Office of Special Counsel (OSC) obtained an order in a case involving potential retaliation by the Department of Homeland Security against one of their employees. The order from one of members of the Merit Systems Protection Board (MSPB) will provide 45 days for the OSC to investigate the circumstances surrounding the termination of Transportation Security Administration (TSA) inspector.
It seems this inspector had complained to TSA management that her supervisor had been improperly recording his working and training hours with his dog, to make it appear that he was meeting TSA requirements.
That manager took no action against her supervisor, so she then reported this conduct to the OSC. A month after this report, the TSA inspector was involved in a car accident, which she reported over the phone to her supervisor.
He later accused her of “cursing” during that call. She claimed she did not recall cursing during the conversation, and two months later, the agency attempted to terminate her for “inappropriate conduct and lack of candor.”
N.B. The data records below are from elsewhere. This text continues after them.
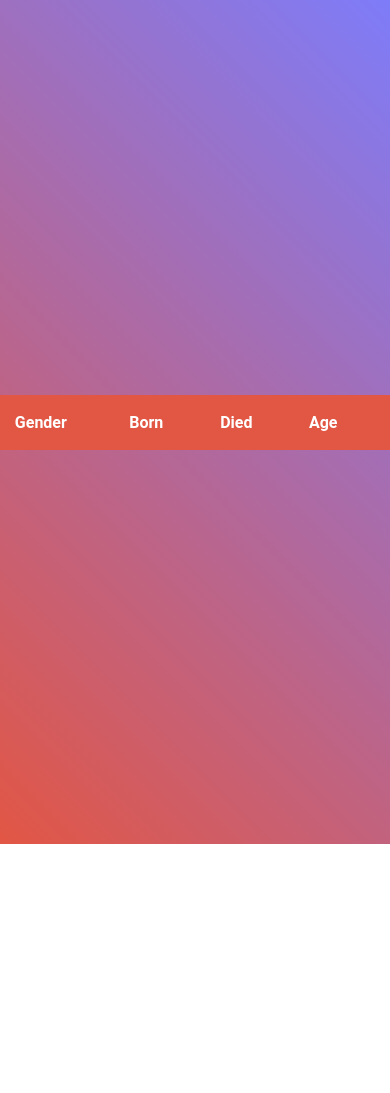
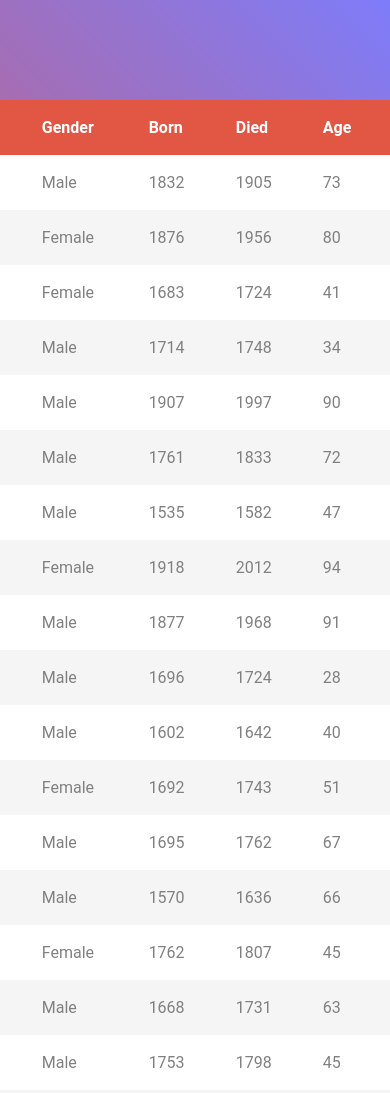
Before and after one commit to mate-academy/js_task_generate_table_DOM, a website built with Parcel: page src/index.html in a window 390 px wide. Shown: the top 1093 px of the page. Before the commit the page ends 844 px from the top, so only its background shows below. Built offline with nearby package versions, Linux system fonts and the light colour scheme.

Commit message:
create tablet

```diff
--- a/src/index.html
+++ b/src/index.html
@@ -17,6 +17,7 @@
         <th>Century</th>
       </tr>
     </table>
+    <script src="./lib/people.js"></script>
     <script type="text/javascript" src="scripts/main.js"></script>
   </body>
 </html>
--- a/src/scripts/main.js
+++ b/src/scripts/main.js
@@ -1,8 +1,20 @@
 'use strict';
 
 const people = require('./lib/people');
+const dashboard = document.querySelector('.dashboard ');
 
-// eslint-disable-next-line no-console
-console.log(people); // you can remove it
+people.forEach(person => {
+  const tableRow = document.createElement('tr');
+  const { namee, sex, born, died } = person;
 
-// write your code here
+  tableRow.innerHTML = `
+    <td>${namee}</td>
+    <td>${sex === 'f' ? 'Female' : 'Male'}</td>
+    <td>${born}</td>
+    <td>${died}</td>
+    <td>${died - born}</td>
+    <td>${Math.ceil(died / 100)}</td>
+  `;
+
+  dashboard.append(tableRow);
+});
```
Also changed, not shown: README.md.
The suspicion is that the firing was retaliatory, due to her protected disclosures of potential wrongdoing by her supervisor and this motivated her disciplinary action and termination.
A stay is an important tool used by courts and other adjudicative bodies, like the MSPB, to preserve the status quo while further evidence is gathered and questions can be investigated.
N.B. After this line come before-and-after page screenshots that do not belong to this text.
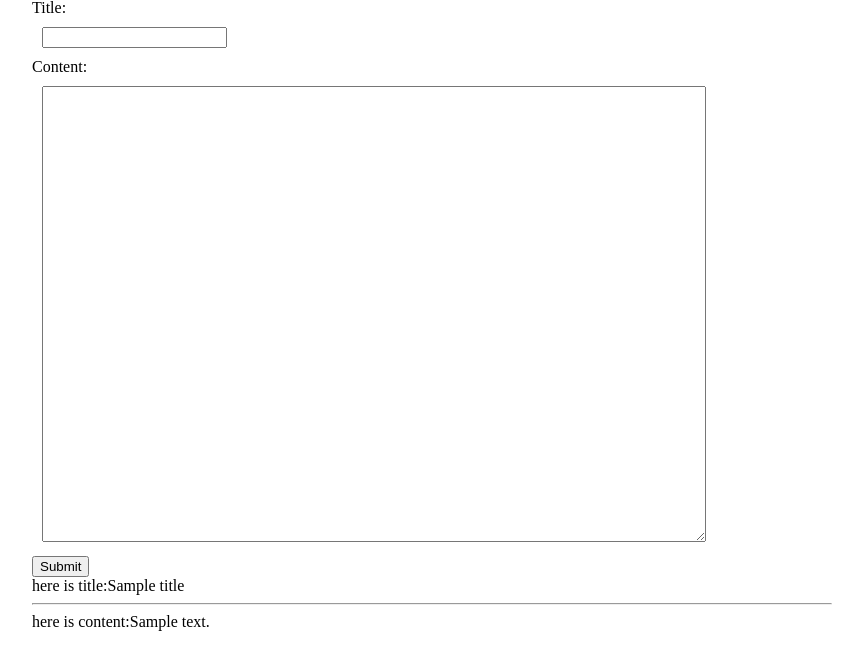
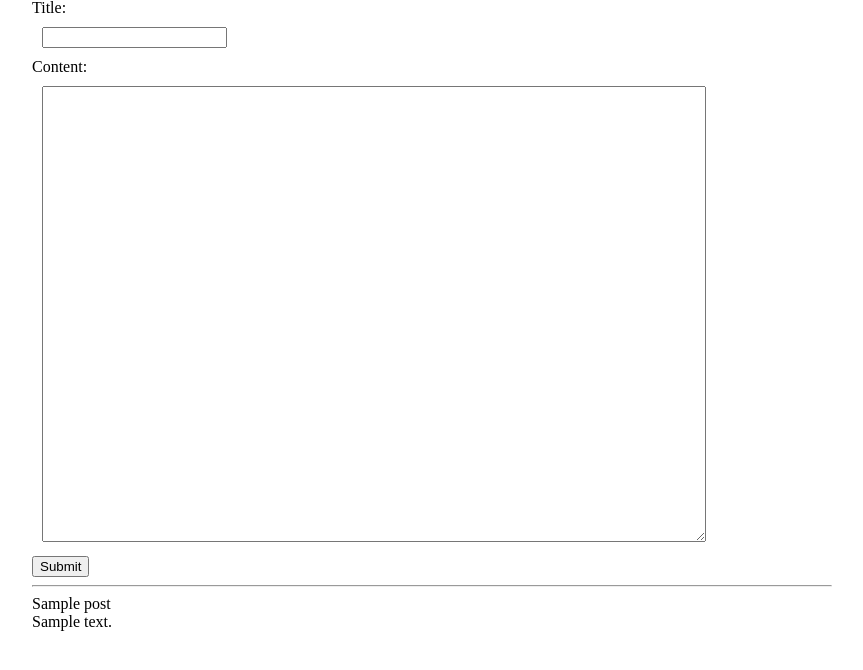
Before and after one commit to fishwang2016/udblog, a Python web app: template templates/index.html in a window 1280 px wide. Shown: the part 81-751 px from the top of the page, without its empty margins (183-1046 px from the left). Run offline with Jinja, Linux system fonts and the light colour scheme; the template is opened without the code that fills it: most values are stand-ins (such as "Sample title", 1, 10 or a date in 2020).

Commit message:
added Gql

```diff
--- a/css/styles.css
+++ b/css/styles.css
@@ -3,7 +3,6 @@
   width:800px;
   margin:0, auto;
 }
-
 body{
   width:850px;
   margin: 0 auto;
@@ -15,3 +14,7 @@ margin: 10px 10px;
 #edit-post{
 margin: 10px 10px;
 }
+.error{
+color:red;
+margin-bottom:10px;
+}
--- a/templates/index.html
+++ b/templates/index.html
@@ -7,18 +7,24 @@
 </head>
 <body>
     <h1>My Blog </h1>
+    {% if error: %}
+     <div class= "error"> {{error}}</div>
+    {% endif %}
    <div class ="container">
-   <form action="post">
+   <form method="post">
        <label ><div>Title: </div> <input id ="edit-title" type="text" name="title" /></label>
        <div>Content:</div>
-    <textarea  name="content" cols="80" rows="30" id="edit-post"></textarea>
-    </br>
-    <input type="submit">
-</form>
-  here is title:{{title}}
+       <textarea  name="content" cols="80" rows="30" id="edit-post"></textarea>
+       </br>
+       <input type="submit">
+   </form>
+   <hr>
 
-  <hr>
-  here is content:{{content}}
+   {% for post in posts %}
+   <div class="title">{{post.title}}</div>
+      <div class="post">{{post.content}}</div>
+   {% endfor %}
+
    </div>
 </body>
 </html>
```
Also changed, not shown: main.py (+24 -9 lines), index.yaml (line endings or trailing spaces), 3 other files.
A case like this demonstrates the importance of have legal representation when you are faced with an adverse job action. The lack of candor charge could used anytime an employee is questioned and cannot recall or did make the alleged statement, especially in the context of trumped up retaliatory disciplinary proceedings.
MSPB.gov, “SPECIAL COUNSEL EX REL. KIMBERLY BARNETT, v. DEPARTMENT OF HOMELAND SECURITY,” December 16, 2014